"The child seems to be in pain," says the Professor, standing up, and regarding his nephew with concern. "Perhaps he has hurt himself."

"I never thought of that," cries Miss Judith.—"Have you hurt yourself, Ralphie?"

"Ont daykumboa," is the only response.

"Looks like he gwine to hab a fit. I gib de chile a good warm bath, if I's you," suggests Victoria.

Miss Helena eagerly catches at the straw.

"That's a good idea, Victoria. Just fill the little foot-tub with hot water, and bring it right in here."

Victoria hurries off to get the bath, and the Professor, seized with a new idea for the explanation of the mystery, goes to his study to search his dictionary for "daykumboa" in some dead or living language.
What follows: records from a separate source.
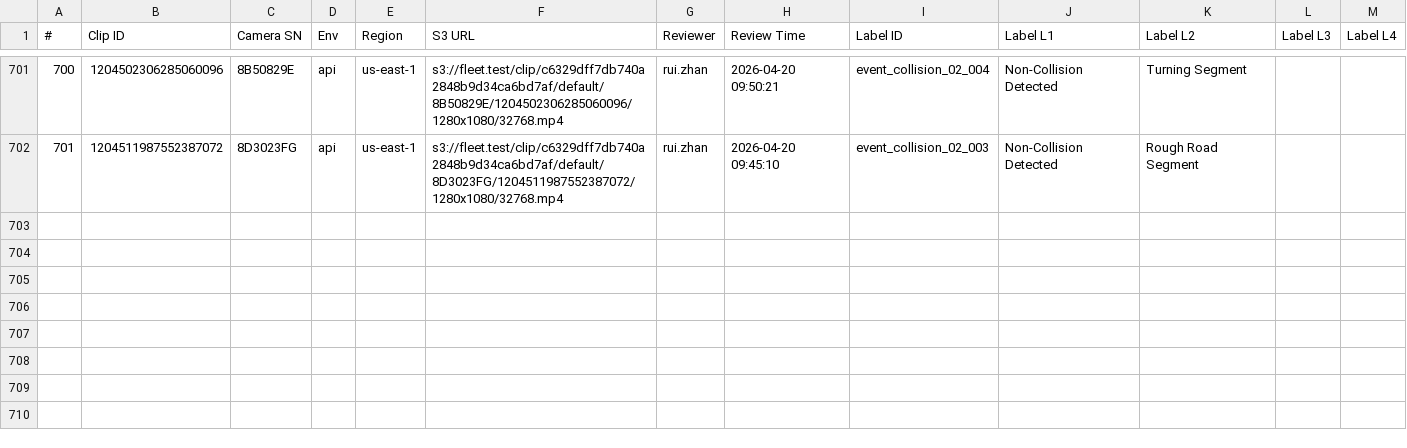
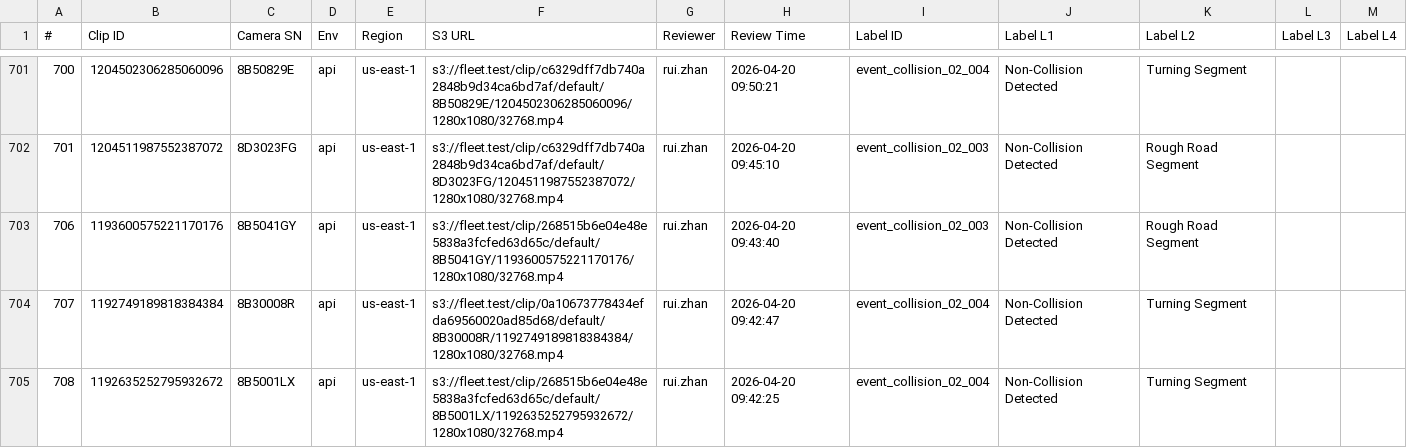
Before and after one commit to jiaqianjing/pi_review_data, a CSV file: 20260419-20260420/waylens-train-collision-v3/meta.csv, drawn as a sheet; only a part is shown, gaps mark what is left out.

```diff
--- a/20260419-20260420/waylens-train-collision-v3/meta.csv
+++ b/20260419-20260420/waylens-train-collision-v3/meta.csv
@@ -702 +702,4 @@
 701,1204511987552387072,8D3023FG,api,us-east-1,s3://fleet.test/clip/c6329dff7db740a2848b9d34ca6bd7af/default/8D3023FG/1204511987552387072/1280x1080/32768.mp4,rui.zhan,2026-04-20 09:45:10,event_collision_02_003,Non-Collision Detected,Rough Road Segment,,
+706,1193600575221170176,8B5041GY,api,us-east-1,s3://fleet.test/clip/268515b6e04e48e5838a3fcfed63d65c/default/8B5041GY/1193600575221170176/1280x1080/32768.mp4,rui.zhan,2026-04-20 09:43:40,event_collision_02_003,Non-Collision Detected,Rough Road Segment,,
+707,1192749189818384384,8B30008R,api,us-east-1,s3://fleet.test/clip/0a10673778434efda69560020ad85d68/default/8B30008R/1192749189818384384/1280x1080/32768.mp4,rui.zhan,2026-04-20 09:42:47,event_collision_02_004,Non-Collision Detected,Turning Segment,,
+708,1192635252795932672,8B5001LX,api,us-east-1,s3://fleet.test/clip/268515b6e04e48e5838a3fcfed63d65c/default/8B5001LX/1192635252795932672/1280x1080/32768.mp4,rui.zhan,2026-04-20 09:42:25,event_collision_02_004,Non-Collision Detected,Turning Segment,,
```
Also changed, not shown: 6 other files.
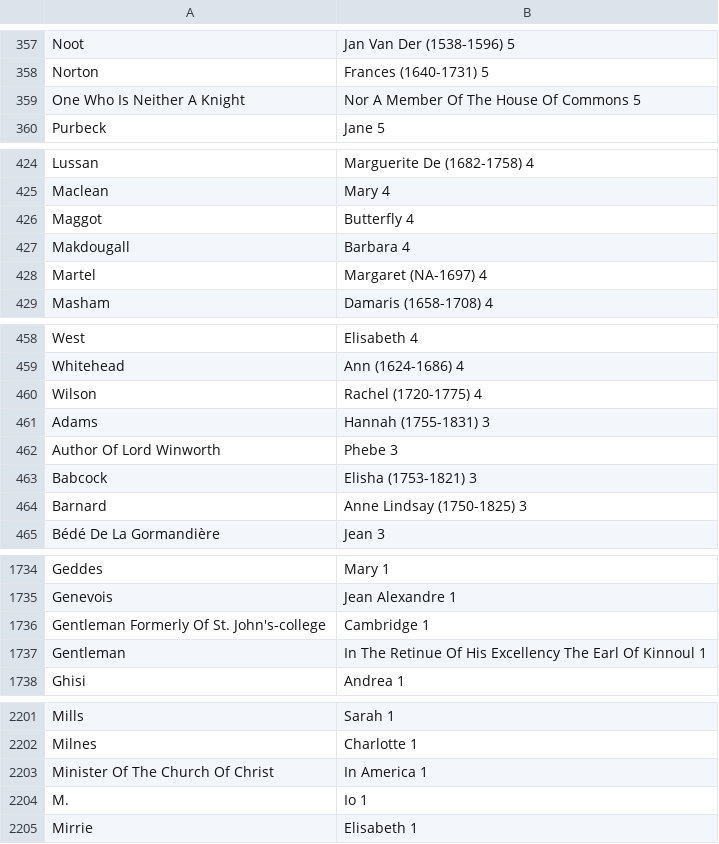
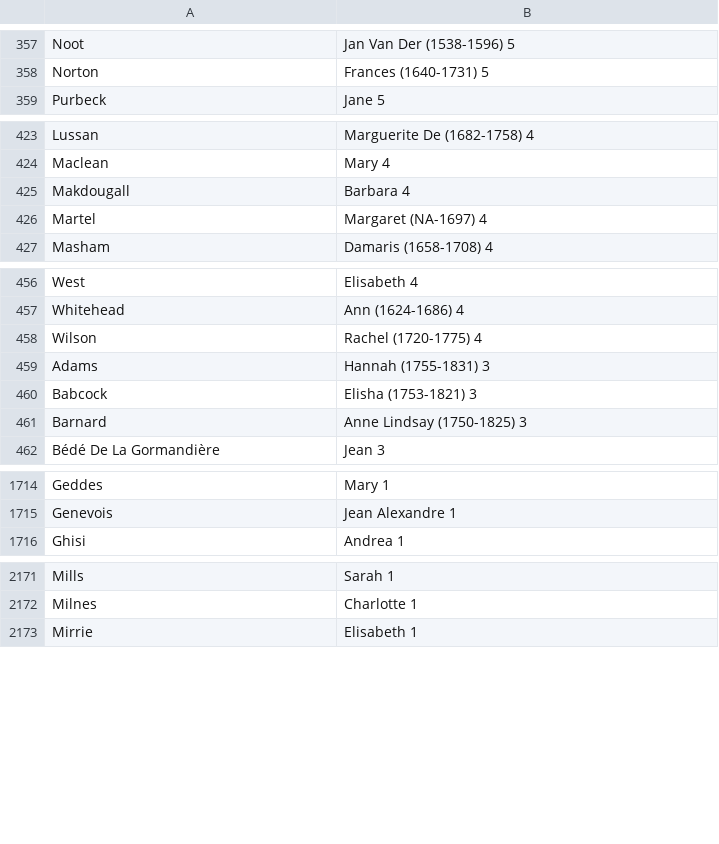
Before and after one commit to COMHIS/estc, a CSV file: inst/examples/output.tables/gender_female.csv, drawn as a sheet; only a part is shown, gaps mark what is left out; the diff covers the shown part only.

```diff
--- a/inst/examples/output.tables/gender_female.csv
+++ b/inst/examples/output.tables/gender_female.csv
@@ -358,3 +358,2 @@ Noot, Jan Van Der (1538-1596)	5
 Norton, Frances (1640-1731)	5
-One Who Is Neither A Knight, Nor A Member Of The House Of Commons	5
 Purbeck, Jane	5
@@ -425,3 +424,2 @@ Lussan, Marguerite De (1682-1758)	4
 Maclean, Mary	4
-Maggot, Butterfly	4
 Makdougall, Barbara	4
@@ -461,3 +459,2 @@ Wilson, Rachel (1720-1775)	4
 Adams, Hannah (1755-1831)	3
-Author Of Lord Winworth, Phebe	3
 Babcock, Elisha (1753-1821)	3
@@ -1735,4 +1715,2 @@ Geddes, Mary	1
 Genevois, Jean Alexandre	1
-Gentleman Formerly Of St. John's-college, Cambridge	1
-Gentleman, In The Retinue Of His Excellency The Earl Of Kinnoul	1
 Ghisi, Andrea	1
@@ -2202,4 +2172,2 @@ Mills, Sarah	1
 Milnes, Charlotte	1
-Minister Of The Church Of Christ, In America	1
-M., Io	1
 Mirrie, Elisabeth	1
```
Also changed, not shown: 34 removed rows elsewhere in this file, inst/examples/output.tables/author_gender_discarded.csv, inst/examples/output.tables/authors_missing_lifeyears.csv, 53 other files.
The foot-tub is brought, and the aunts proceed to undress his Highness, whereat he waxes wroth. They persist; there is a frightful howl, a struggle, and the tub of hot water is very vigorously overturned among the photographs, scissors, and eatables that strew the floor. The Professor, in alarm, comes tearing in, a book in each hand. At that moment a patter as of small feet is heard in the hall, and a little figure with flying golden locks darts into the room.

Ralph rushes into her arms in a kind of ecstasy, crying, "Oh, daykumboa! daykumboa!"

"What is it that Ralph is saying, Daisy?" eagerly asks Miss Helena, in the lull that follows. "He has been wanting daykumboa all the afternoon."

"He says, 'Daisy come back,'" answers the little girl. "That's what you wanted—wasn't it, Ralphie?"

"Es, me ont daykumboa," assents his Highness.

The Professor regards his niece with humble admiration not unmixed with awe, and retires to his study to lay his dictionaries by. Victoria rolls her eyes ceilingward, and says, "Well, I declar'!" then falls to work picking up the ruins of their various offerings, and the two ladies turn to help her after a little silent astonishment.

Ten minutes after, his Highness is seen in the garden pouring sand down his sister's neck, and sternly ordering her to "fit 'till," when she objects, in a tone that makes his aunts wonder if this can be the same boy who spent the greater part of two hours in wailing, "Ont daykumboa."